◆ **Work request**
Lines in the data below that contain the word "roleLabel" are to be copied.
________
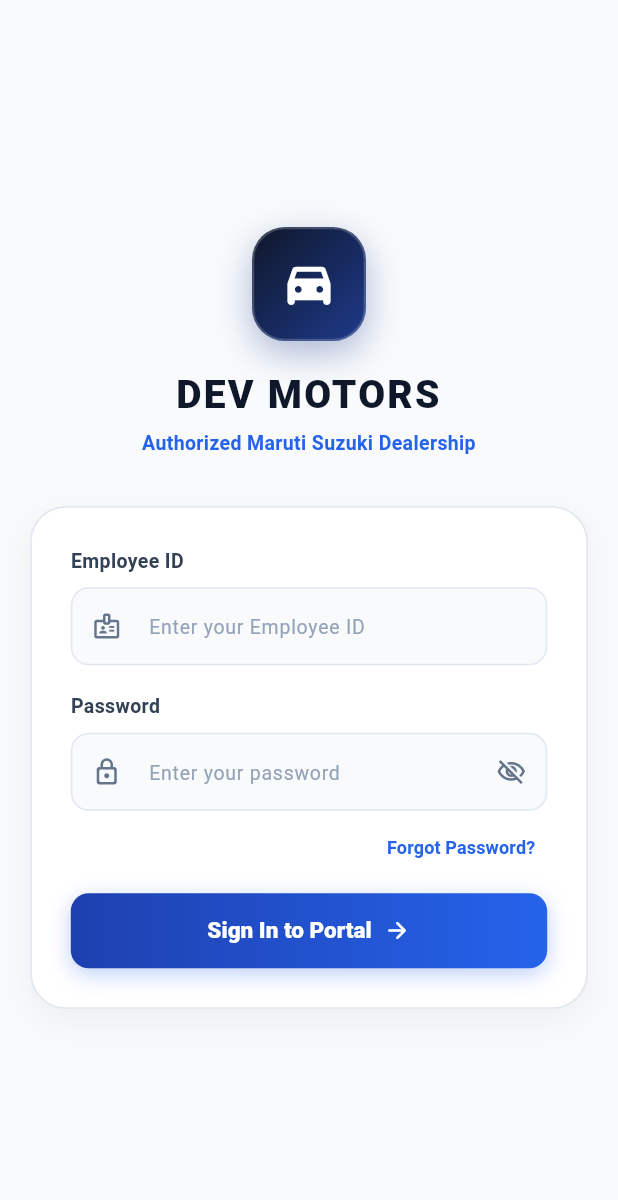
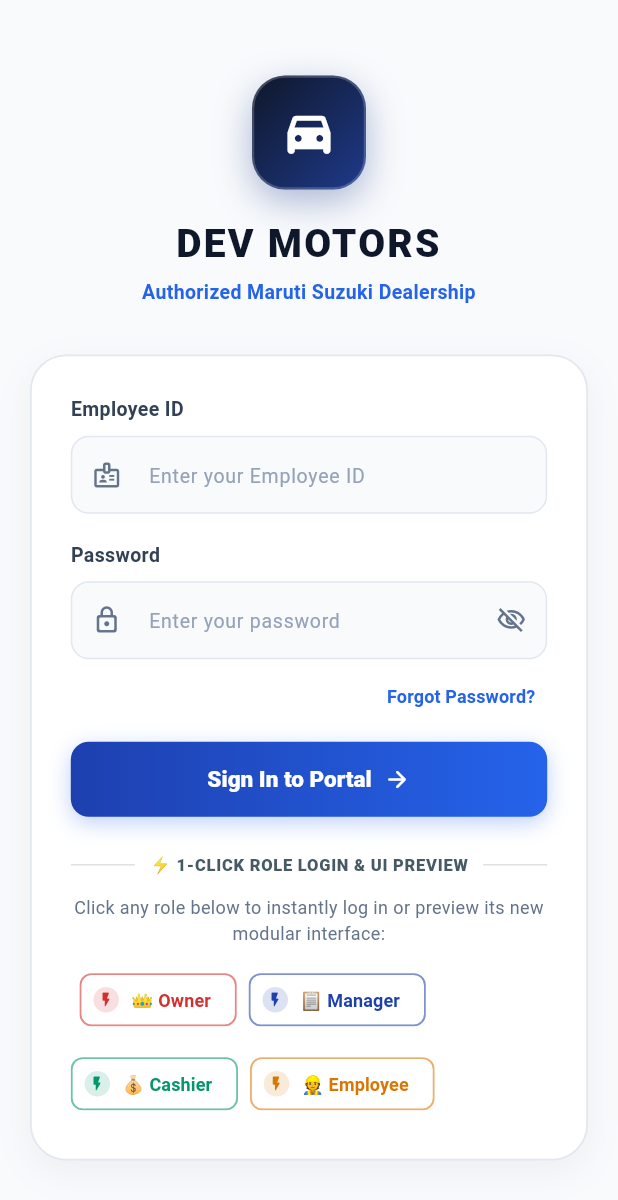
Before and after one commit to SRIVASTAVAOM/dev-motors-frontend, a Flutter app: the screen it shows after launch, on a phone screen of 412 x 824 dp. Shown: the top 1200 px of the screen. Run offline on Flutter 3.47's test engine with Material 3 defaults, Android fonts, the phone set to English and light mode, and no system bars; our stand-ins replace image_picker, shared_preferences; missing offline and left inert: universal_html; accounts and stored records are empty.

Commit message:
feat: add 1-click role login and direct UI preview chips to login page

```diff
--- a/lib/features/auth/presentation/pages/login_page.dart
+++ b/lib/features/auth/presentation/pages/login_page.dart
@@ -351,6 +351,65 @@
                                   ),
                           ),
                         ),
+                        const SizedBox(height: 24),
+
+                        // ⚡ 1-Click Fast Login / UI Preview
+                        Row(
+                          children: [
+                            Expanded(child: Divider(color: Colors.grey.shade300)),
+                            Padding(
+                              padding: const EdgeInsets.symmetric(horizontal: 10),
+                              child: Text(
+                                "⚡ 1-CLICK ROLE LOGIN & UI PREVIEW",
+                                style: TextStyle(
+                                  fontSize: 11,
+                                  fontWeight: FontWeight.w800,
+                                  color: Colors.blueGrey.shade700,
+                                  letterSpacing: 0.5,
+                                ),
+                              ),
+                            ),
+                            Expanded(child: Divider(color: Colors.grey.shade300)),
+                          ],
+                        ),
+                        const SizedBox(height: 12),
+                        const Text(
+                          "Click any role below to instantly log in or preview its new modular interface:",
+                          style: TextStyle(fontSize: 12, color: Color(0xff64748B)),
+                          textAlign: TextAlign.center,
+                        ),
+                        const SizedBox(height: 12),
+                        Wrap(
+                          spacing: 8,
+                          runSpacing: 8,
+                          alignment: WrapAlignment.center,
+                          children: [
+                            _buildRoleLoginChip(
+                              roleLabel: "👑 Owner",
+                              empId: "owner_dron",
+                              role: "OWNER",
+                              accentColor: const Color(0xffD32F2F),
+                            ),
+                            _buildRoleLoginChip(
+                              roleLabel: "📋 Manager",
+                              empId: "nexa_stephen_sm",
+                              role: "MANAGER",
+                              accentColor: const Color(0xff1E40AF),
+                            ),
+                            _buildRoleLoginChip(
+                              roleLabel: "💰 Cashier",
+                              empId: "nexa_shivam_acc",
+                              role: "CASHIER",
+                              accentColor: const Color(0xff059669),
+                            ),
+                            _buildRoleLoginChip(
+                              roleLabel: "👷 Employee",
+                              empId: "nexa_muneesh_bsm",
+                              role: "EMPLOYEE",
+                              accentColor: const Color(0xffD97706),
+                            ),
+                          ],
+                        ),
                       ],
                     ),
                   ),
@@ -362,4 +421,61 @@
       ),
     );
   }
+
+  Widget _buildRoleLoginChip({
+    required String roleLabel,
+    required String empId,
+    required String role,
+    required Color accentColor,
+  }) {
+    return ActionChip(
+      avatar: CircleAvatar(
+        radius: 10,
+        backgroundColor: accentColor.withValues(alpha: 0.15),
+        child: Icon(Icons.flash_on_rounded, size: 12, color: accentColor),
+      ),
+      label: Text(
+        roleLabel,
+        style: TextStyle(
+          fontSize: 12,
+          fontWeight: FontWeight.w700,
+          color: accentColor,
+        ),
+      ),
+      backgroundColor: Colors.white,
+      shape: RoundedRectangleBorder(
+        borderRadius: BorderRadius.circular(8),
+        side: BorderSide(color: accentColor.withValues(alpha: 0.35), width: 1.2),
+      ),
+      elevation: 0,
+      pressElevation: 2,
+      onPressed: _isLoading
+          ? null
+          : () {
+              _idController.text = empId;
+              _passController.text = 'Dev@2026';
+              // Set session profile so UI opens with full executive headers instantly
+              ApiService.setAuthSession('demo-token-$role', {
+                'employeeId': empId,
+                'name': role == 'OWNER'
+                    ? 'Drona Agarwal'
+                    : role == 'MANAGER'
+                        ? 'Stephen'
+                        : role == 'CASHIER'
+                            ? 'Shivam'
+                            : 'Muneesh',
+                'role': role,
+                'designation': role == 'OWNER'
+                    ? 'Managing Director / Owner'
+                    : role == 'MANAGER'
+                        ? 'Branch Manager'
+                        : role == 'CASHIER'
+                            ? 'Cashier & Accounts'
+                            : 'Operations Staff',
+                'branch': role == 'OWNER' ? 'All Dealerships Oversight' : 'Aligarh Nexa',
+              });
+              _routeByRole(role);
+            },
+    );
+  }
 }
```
________
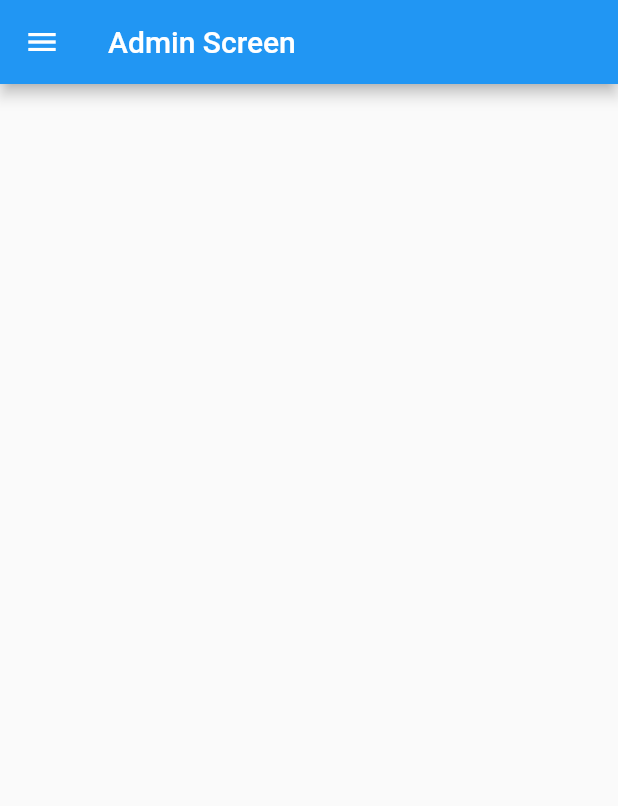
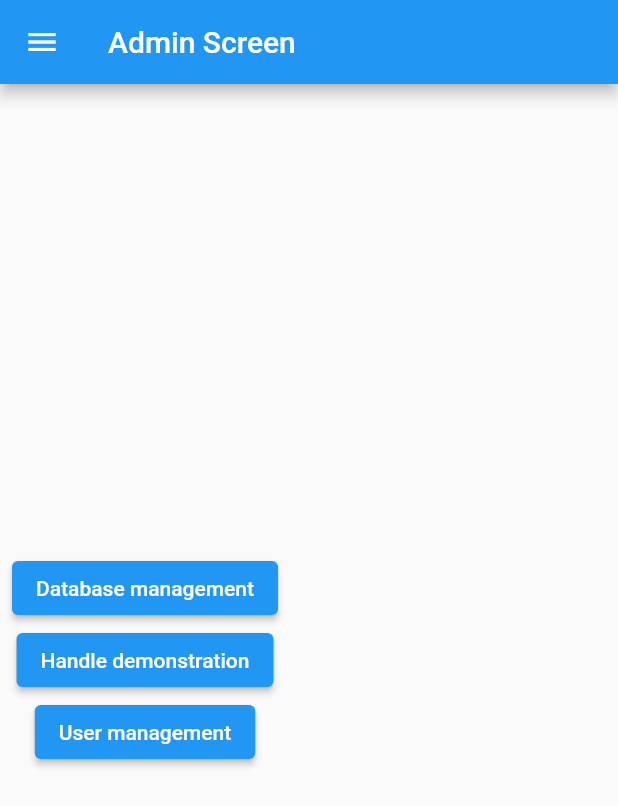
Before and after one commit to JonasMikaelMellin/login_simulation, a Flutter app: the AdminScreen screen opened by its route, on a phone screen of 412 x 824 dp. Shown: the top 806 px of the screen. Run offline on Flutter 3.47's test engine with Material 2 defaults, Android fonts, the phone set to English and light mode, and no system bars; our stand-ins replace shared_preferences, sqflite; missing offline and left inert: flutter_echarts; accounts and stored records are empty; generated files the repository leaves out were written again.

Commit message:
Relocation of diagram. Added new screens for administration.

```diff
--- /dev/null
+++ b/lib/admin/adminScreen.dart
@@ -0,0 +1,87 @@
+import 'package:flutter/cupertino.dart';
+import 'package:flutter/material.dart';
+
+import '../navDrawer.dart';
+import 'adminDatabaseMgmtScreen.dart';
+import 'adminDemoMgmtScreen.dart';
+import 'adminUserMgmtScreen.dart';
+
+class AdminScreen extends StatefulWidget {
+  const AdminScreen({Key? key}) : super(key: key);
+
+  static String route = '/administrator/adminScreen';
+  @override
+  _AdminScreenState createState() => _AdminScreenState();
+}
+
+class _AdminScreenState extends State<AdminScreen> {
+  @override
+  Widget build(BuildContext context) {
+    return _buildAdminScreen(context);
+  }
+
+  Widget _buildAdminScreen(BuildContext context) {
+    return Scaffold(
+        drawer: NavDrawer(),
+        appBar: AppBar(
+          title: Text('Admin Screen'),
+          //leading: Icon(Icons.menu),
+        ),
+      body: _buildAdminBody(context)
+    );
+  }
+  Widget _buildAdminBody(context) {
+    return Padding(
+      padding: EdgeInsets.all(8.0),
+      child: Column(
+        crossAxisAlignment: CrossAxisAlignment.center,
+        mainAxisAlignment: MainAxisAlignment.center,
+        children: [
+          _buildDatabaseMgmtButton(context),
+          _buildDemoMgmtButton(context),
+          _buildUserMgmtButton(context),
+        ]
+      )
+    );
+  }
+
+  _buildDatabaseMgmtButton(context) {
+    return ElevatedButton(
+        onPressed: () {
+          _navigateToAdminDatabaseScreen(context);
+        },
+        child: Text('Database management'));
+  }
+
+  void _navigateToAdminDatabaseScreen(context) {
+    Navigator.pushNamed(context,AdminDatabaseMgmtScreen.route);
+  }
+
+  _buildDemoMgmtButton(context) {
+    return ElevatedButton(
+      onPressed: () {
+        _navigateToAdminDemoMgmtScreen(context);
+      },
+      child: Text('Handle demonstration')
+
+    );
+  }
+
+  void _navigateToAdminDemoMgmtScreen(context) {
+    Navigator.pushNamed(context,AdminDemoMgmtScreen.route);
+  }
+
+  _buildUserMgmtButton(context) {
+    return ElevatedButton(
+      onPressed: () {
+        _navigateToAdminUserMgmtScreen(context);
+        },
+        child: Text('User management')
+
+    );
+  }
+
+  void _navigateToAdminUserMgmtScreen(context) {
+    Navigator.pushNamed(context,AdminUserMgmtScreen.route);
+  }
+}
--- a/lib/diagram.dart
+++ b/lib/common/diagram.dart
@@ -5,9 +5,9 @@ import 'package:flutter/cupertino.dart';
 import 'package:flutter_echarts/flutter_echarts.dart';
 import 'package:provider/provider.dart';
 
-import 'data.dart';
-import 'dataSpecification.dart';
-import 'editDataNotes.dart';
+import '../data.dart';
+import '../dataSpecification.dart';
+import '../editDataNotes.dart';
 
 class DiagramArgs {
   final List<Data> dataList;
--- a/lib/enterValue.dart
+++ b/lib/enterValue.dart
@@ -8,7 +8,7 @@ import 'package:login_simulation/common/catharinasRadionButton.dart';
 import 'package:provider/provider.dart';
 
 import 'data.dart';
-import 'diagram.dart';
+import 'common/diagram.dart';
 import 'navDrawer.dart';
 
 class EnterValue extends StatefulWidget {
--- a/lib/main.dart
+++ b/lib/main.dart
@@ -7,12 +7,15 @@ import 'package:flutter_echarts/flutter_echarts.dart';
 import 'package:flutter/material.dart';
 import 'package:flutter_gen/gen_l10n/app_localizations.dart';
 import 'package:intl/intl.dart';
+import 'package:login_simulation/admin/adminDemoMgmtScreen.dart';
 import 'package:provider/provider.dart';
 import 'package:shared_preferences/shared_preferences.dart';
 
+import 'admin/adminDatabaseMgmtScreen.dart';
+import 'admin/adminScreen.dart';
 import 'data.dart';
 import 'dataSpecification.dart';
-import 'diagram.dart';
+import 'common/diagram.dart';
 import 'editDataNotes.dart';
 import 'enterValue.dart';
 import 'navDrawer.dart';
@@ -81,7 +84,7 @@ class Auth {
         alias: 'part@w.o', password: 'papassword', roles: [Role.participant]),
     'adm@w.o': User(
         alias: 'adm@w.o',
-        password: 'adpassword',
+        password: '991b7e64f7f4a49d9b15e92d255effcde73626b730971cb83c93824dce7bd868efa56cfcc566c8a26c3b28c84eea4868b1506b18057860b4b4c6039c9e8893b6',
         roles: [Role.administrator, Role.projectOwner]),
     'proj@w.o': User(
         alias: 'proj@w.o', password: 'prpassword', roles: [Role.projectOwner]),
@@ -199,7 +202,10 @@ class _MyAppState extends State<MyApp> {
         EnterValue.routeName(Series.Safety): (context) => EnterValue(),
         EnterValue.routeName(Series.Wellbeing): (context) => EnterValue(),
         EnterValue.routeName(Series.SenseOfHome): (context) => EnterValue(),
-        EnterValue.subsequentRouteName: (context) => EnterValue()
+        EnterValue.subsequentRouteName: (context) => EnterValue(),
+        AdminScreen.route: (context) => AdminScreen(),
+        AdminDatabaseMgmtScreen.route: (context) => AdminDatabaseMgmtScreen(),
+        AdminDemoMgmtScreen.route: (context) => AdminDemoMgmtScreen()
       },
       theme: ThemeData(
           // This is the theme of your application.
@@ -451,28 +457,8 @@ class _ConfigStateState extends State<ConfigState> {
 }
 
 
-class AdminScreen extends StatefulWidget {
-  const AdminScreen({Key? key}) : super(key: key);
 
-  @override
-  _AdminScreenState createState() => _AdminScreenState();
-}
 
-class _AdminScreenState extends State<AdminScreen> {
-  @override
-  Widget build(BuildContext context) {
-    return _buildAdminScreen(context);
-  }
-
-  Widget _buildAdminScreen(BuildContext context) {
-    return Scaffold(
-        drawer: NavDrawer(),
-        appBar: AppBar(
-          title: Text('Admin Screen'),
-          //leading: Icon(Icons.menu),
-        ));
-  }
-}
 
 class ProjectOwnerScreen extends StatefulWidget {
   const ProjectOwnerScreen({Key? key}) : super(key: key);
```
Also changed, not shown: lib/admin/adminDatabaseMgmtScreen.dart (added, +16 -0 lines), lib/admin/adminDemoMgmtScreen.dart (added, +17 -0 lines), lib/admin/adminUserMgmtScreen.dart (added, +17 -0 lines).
________
◆ **Written solution**
+                              roleLabel: "👑 Owner",
+                              roleLabel: "📋 Manager",
+                              roleLabel: "💰 Cashier",
+                              roleLabel: "👷 Employee",
+    required String roleLabel,
+        roleLabel,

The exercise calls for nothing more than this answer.